| What you have to do |
Write only the number of lines in the data that include the word "typeof".

| Collected data |
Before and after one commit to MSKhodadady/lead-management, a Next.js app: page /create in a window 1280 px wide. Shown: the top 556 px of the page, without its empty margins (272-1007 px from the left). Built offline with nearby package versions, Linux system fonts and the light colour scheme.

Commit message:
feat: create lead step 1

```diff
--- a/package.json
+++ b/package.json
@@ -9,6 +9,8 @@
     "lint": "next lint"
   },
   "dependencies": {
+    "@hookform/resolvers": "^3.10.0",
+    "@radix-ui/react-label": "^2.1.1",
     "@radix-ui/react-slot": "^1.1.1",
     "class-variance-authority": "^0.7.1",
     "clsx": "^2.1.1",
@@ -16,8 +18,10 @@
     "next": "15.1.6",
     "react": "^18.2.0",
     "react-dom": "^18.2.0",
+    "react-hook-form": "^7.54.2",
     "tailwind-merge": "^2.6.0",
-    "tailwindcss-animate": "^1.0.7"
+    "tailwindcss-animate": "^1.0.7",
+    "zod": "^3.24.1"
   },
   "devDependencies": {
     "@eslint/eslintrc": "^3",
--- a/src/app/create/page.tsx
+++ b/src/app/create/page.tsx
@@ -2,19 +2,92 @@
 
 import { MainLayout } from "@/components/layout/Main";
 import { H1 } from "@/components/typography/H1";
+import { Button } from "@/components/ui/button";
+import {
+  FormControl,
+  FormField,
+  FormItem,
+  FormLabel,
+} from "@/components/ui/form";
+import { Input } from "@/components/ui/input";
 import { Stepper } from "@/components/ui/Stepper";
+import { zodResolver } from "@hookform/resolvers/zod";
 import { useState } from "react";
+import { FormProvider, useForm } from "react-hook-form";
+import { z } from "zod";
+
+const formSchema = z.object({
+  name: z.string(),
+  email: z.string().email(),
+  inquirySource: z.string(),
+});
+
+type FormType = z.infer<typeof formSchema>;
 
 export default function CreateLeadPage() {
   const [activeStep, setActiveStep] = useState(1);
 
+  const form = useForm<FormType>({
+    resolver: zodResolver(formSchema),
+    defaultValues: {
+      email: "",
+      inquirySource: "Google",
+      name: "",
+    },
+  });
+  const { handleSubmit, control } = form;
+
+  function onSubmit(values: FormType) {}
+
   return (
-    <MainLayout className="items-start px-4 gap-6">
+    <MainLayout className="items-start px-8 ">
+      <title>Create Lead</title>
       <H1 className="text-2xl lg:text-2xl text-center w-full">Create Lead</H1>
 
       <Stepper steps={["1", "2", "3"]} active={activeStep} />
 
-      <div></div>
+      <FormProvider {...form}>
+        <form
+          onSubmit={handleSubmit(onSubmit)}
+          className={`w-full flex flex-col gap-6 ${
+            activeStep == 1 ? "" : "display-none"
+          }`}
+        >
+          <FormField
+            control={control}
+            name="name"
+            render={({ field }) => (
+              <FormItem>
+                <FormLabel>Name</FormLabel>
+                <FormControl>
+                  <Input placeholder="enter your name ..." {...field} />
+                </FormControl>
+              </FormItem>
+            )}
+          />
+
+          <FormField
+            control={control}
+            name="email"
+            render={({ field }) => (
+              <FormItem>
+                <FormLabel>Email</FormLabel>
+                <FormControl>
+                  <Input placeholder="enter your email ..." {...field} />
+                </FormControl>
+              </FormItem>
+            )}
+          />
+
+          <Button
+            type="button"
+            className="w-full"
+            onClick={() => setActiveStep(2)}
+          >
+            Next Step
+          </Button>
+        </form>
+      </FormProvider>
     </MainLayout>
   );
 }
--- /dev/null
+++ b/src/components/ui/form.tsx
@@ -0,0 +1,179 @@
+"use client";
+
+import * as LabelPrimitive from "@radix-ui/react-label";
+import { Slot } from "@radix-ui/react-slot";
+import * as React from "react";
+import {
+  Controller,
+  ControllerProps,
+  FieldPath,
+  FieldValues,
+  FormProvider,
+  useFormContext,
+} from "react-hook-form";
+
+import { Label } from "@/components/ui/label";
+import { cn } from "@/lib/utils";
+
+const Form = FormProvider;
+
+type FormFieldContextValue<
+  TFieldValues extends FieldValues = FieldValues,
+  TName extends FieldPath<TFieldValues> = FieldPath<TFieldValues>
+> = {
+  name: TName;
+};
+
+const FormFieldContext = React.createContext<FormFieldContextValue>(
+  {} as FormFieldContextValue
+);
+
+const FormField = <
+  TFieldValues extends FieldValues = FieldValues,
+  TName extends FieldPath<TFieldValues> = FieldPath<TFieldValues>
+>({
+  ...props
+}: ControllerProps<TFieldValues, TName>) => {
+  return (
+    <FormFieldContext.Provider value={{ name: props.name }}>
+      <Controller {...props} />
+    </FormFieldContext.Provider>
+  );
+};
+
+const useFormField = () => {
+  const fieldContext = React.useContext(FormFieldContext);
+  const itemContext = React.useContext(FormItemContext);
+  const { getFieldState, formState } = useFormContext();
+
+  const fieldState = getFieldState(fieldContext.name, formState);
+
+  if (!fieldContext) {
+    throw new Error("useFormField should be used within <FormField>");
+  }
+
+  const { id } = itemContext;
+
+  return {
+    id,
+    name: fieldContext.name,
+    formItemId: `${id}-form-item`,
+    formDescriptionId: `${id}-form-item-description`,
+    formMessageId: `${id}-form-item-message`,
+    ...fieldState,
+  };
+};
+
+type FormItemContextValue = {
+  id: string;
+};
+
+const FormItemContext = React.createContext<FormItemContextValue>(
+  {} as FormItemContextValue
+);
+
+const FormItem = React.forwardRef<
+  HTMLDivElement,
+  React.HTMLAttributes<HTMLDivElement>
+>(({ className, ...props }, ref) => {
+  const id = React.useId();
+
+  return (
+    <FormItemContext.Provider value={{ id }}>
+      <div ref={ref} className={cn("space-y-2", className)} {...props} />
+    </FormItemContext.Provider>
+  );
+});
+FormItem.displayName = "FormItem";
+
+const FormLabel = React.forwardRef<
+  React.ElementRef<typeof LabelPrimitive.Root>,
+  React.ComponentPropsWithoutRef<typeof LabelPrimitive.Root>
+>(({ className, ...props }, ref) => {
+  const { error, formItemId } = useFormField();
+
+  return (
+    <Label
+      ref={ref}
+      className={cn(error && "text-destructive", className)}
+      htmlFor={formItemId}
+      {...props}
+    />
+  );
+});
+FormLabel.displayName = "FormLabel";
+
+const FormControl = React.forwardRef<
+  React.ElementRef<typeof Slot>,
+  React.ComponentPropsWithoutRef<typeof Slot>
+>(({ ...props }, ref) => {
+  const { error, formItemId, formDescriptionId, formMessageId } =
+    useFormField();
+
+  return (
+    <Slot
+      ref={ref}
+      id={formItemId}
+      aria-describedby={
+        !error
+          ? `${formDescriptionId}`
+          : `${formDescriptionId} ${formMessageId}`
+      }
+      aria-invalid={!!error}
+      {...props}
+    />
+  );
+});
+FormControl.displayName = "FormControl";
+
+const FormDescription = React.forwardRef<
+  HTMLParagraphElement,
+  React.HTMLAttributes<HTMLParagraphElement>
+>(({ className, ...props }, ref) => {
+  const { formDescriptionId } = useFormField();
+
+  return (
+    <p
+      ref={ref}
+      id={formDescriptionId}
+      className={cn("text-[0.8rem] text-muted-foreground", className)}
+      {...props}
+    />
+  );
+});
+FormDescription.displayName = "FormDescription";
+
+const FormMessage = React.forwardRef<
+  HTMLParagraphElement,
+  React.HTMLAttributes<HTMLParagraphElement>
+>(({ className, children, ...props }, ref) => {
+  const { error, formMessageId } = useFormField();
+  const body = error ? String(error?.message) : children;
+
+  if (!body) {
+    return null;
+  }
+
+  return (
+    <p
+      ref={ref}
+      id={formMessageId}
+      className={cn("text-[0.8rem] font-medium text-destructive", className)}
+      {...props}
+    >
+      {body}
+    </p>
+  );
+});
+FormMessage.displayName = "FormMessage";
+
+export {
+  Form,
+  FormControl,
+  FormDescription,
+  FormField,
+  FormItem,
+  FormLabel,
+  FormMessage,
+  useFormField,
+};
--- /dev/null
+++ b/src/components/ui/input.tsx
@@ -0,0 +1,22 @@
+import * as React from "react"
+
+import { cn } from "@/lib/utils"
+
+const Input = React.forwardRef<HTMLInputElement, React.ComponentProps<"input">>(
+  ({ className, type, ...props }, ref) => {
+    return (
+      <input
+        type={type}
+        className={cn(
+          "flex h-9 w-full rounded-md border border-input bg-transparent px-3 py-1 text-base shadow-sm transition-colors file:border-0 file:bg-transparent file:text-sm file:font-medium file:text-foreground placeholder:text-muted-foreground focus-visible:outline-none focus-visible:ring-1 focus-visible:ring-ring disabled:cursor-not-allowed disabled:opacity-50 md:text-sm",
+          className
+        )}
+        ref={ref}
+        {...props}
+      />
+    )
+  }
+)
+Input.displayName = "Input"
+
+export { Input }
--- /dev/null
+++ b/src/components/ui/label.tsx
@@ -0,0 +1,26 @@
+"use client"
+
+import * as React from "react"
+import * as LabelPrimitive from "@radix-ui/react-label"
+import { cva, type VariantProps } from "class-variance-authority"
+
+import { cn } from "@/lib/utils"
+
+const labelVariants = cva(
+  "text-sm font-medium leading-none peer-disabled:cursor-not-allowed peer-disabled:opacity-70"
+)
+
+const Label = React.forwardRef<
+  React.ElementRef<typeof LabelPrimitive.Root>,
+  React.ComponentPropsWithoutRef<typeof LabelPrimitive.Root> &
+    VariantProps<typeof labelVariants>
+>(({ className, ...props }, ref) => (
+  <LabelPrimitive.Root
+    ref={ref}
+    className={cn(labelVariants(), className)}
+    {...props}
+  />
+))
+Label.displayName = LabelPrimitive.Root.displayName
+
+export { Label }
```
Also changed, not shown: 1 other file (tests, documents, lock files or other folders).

| Finished task |
8